(Reuters) - A Connecticut cardiologist has been indicted on charges that he traded securities based on inside information about confidential developments in a clinical drug trial, federal prosecutors announced on Thursday.
Edward Kosinski, 68, was charged in an indictment filed in federal court in Hartford, Connecticut, with two counts of securities fraud in connection with trades he placed ahead of news involving Regado Biosciences Inc in 2014.
The U.S. Securities and Exchange Commission filed a related civil lawsuit against Kosinski regarding trades he placed related to Regado, which later merged with Tobira Therapeutics Inc.
Kosinski, a cardiologist at St. Vincent’s Medical Center in Bridgeport, Connecticut, and president of Connecticut Clinical Research LLC, pleaded not guilty at a court hearing on Thursday and was released on a $500,000 bond, prosecutors said.
“These are allegations related solely to Dr. Kosinski’s private investments,” Ross Garber, his lawyer, said in a statement. “They are unrelated to his medical practice or his patients. Dr. Kosinski is contesting the allegations.”
Prosecutors said Kosinski was a principal investigator at a clinical site involved in a trial for a drug Regado was pursuing called REG-1 to regulate clotting in patients undergoing coronary angioplasty.
The indictment said that on June 29, 2014, Kosinski and other principal investigators were notified that patient enrollment in the trial was being suspended due to several allergic reactions.
Prosecutors said the next day, Kosinski sold 40,000 shares of Regado stock that he already owned. His trades occurred two days before Regado publicly announced the development and allowed Kosinski to avoid a $160,000 loss, prosecutors said.
When Kosinski about a month later received an email stating that a death had occurred and that the trial was on hold, prosecutors said he placed trades betting the price of the stock would drop, enabling him to earn more than $3,000.
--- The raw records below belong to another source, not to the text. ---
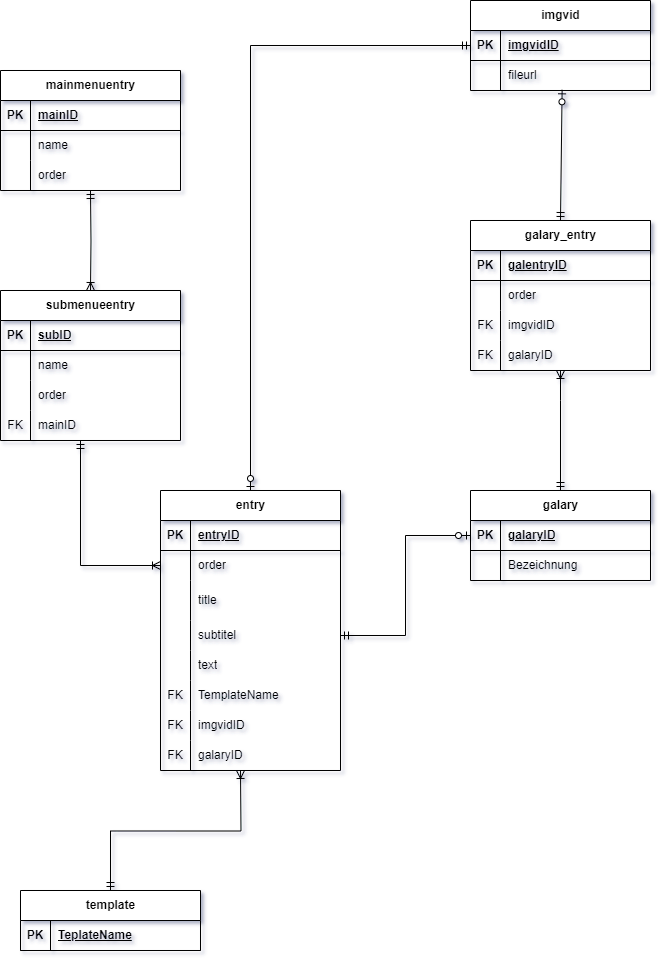
Above: src/Database/DBSchema.png in Werzu25/MusikbezirkSilz (draw.io), before the change. Source tidied: cells renumbered, new cells last; positions are measured from the earlier drawing's top-left corner, leaving out a move shared by most shapes.
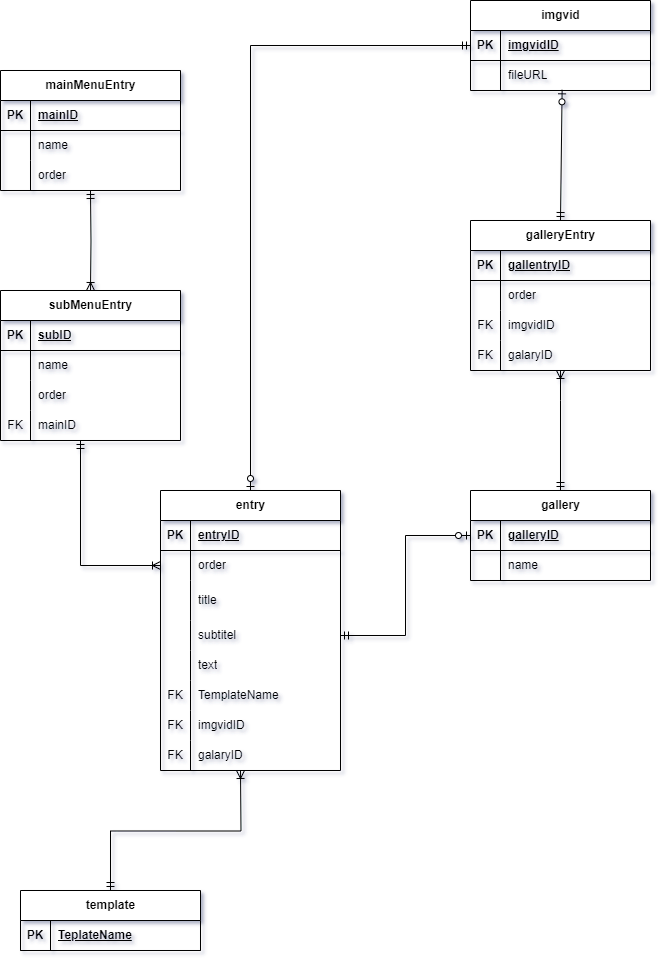
Later version of the same file.

Commit message:
DB Schema fixed typos and names

Change to the diagram source:
```diff
@@ -44,7 +44,7 @@
     <mxCell id="15" style="shape=tableRow;horizontal=0;startSize=0;swimlaneHead=0;swimlaneBody=0;fillColor=none;top=0;left=0;right=0;bottom=0;" parent="1" vertex="1">
       <mxGeometry x="150" y="640" width="180" height="30" as="geometry" />
     </mxCell>
-    <mxCell id="16" value="galary" style="shape=table;startSize=30;rowLines=0;fontStyle=1;align=center;html=1;" parent="1" vertex="1">
+    <mxCell id="16" value="gallery" style="shape=table;startSize=30;rowLines=0;fontStyle=1;align=center;html=1;" parent="1" vertex="1">
       <mxGeometry x="470" y="490" width="180" height="90" as="geometry" />
     </mxCell>
     <mxCell id="17" style="shape=tableRow;horizontal=0;startSize=0;swimlaneHead=0;swimlaneBody=0;fillColor=none;points=[[0,0.5],[1,0.5]];portConstraint=eastwest;top=0;left=0;right=0;bottom=1;" parent="16" vertex="1">
@@ -53,7 +53,7 @@
     <mxCell id="18" value="PK" style="shape=partialRectangle;fillColor=none;top=0;left=0;bottom=0;right=0;fontStyle=1;overflow=hidden;whiteSpace=wrap;html=1;" parent="17" vertex="1">
       <mxGeometry width="30" height="30" as="geometry" />
     </mxCell>
-    <mxCell id="19" value="galaryID" style="shape=partialRectangle;fillColor=none;top=0;left=0;bottom=0;right=0;align=left;spacingLeft=6;fontStyle=5;overflow=hidden;whiteSpace=wrap;html=1;" parent="17" vertex="1">
+    <mxCell id="19" value="galleryID" style="shape=partialRectangle;fillColor=none;top=0;left=0;bottom=0;right=0;align=left;spacingLeft=6;fontStyle=5;overflow=hidden;whiteSpace=wrap;html=1;" parent="17" vertex="1">
       <mxGeometry x="30" width="150" height="30" as="geometry" />
     </mxCell>
     <mxCell id="20" style="shape=tableRow;horizontal=0;startSize=0;swimlaneHead=0;swimlaneBody=0;fillColor=none;top=0;left=0;right=0;bottom=0;" parent="16" vertex="1">
@@ -62,10 +62,10 @@
     <mxCell id="21" style="shape=partialRectangle;fillColor=none;top=0;left=0;bottom=0;right=0;overflow=hidden;whiteSpace=wrap;html=1;" parent="20" vertex="1">
       <mxGeometry width="30" height="30" as="geometry" />
     </mxCell>
-    <mxCell id="22" value="Bezeichnung" style="shape=partialRectangle;fillColor=none;top=0;left=0;bottom=0;right=0;align=left;spacingLeft=6;overflow=hidden;whiteSpace=wrap;html=1;" parent="20" vertex="1">
+    <mxCell id="22" value="name" style="shape=partialRectangle;fillColor=none;top=0;left=0;bottom=0;right=0;align=left;spacingLeft=6;overflow=hidden;whiteSpace=wrap;html=1;" parent="20" vertex="1">
       <mxGeometry x="30" width="150" height="30" as="geometry" />
     </mxCell>
-    <mxCell id="23" value="galary_entry" style="shape=table;startSize=30;rowLines=0;fontStyle=1;align=center;html=1;" parent="1" vertex="1">
+    <mxCell id="23" value="galleryEntry" style="shape=table;startSize=30;rowLines=0;fontStyle=1;align=center;html=1;" parent="1" vertex="1">
       <mxGeometry x="470" y="220" width="180" height="150" as="geometry" />
     </mxCell>
     <mxCell id="24" style="shape=tableRow;horizontal=0;startSize=0;swimlaneHead=0;swimlaneBody=0;fillColor=none;top=0;left=0;right=0;bottom=1;" parent="23" vertex="1">
@@ -74,7 +74,7 @@
     <mxCell id="25" value="PK" style="shape=partialRectangle;fillColor=none;top=0;left=0;bottom=0;right=0;fontStyle=1;overflow=hidden;whiteSpace=wrap;html=1;" parent="24" vertex="1">
       <mxGeometry width="30" height="30" as="geometry" />
     </mxCell>
-    <mxCell id="26" value="galentryID" style="shape=partialRectangle;fillColor=none;top=0;left=0;bottom=0;right=0;align=left;spacingLeft=6;fontStyle=5;overflow=hidden;whiteSpace=wrap;html=1;" parent="24" vertex="1">
+    <mxCell id="26" value="gallentryID" style="shape=partialRectangle;fillColor=none;top=0;left=0;bottom=0;right=0;align=left;spacingLeft=6;fontStyle=5;overflow=hidden;whiteSpace=wrap;html=1;" parent="24" vertex="1">
       <mxGeometry x="30" width="150" height="30" as="geometry" />
     </mxCell>
     <mxCell id="27" style="shape=tableRow;horizontal=0;startSize=0;swimlaneHead=0;swimlaneBody=0;fillColor=none;top=0;left=0;right=0;bottom=0;" parent="23" vertex="1">
@@ -133,13 +133,13 @@
     <mxCell id="43" style="shape=partialRectangle;fillColor=none;top=0;left=0;bottom=0;right=0;overflow=hidden;whiteSpace=wrap;html=1;" parent="42" vertex="1">
       <mxGeometry width="30" height="30" as="geometry" />
     </mxCell>
-    <mxCell id="44" value="fileurl" style="shape=partialRectangle;fillColor=none;top=0;left=0;bottom=0;right=0;align=left;spacingLeft=6;overflow=hidden;whiteSpace=wrap;html=1;" parent="42" vertex="1">
+    <mxCell id="44" value="fileURL" style="shape=partialRectangle;fillColor=none;top=0;left=0;bottom=0;right=0;align=left;spacingLeft=6;overflow=hidden;whiteSpace=wrap;html=1;" parent="42" vertex="1">
       <mxGeometry x="30" width="150" height="30" as="geometry" />
     </mxCell>
     <mxCell id="45" style="fontSize=12;html=1;endArrow=ERzeroToOne;startArrow=ERmandOne;rounded=0;entryX=0.509;entryY=0.978;entryDx=0;entryDy=0;entryPerimeter=0;exitX=0.5;exitY=0;exitDx=0;exitDy=0;" parent="1" edge="1" source="23" target="42">
       <mxGeometry relative="1" as="geometry" />
     </mxCell>
-    <mxCell id="46" value="mainmenuentry" style="shape=table;startSize=30;rowLines=0;fontStyle=1;align=center;html=1;" parent="1" vertex="1">
+    <mxCell id="46" value="mainMenuEntry" style="shape=table;startSize=30;rowLines=0;fontStyle=1;align=center;html=1;" parent="1" vertex="1">
       <mxGeometry y="70" width="180" height="120" as="geometry" />
     </mxCell>
     <mxCell id="47" style="shape=tableRow;horizontal=0;startSize=0;swimlaneHead=0;swimlaneBody=0;fillColor=none;top=0;left=0;right=0;bottom=1;" parent="46" vertex="1">
@@ -169,7 +169,7 @@
     <mxCell id="55" value="order" style="shape=partialRectangle;fillColor=none;top=0;left=0;bottom=0;right=0;align=left;spacingLeft=6;overflow=hidden;whiteSpace=wrap;html=1;" parent="53" vertex="1">
       <mxGeometry x="30" width="150" height="30" as="geometry" />
     </mxCell>
-    <mxCell id="56" value="submenueentry" style="shape=table;startSize=30;rowLines=0;fontStyle=1;align=center;html=1;" parent="1" vertex="1">
+    <mxCell id="56" value="subMenuEntry" style="shape=table;startSize=30;rowLines=0;fontStyle=1;align=center;html=1;" parent="1" vertex="1">
       <mxGeometry y="290" width="180" height="150" as="geometry" />
     </mxCell>
     <mxCell id="57" style="shape=tableRow;horizontal=0;startSize=0;swimlaneHead=0;swimlaneBody=0;fillColor=none;top=0;left=0;right=0;bottom=1;" parent="56" vertex="1">
```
The case is U.S. v. Kosinski, U.S. District Court, District of Connecticut, No. 16-cr-148.
Reporting by Nate Raymond in New York; additional reporting by Eric Walsh; Editing by David Alexander and David Gregorio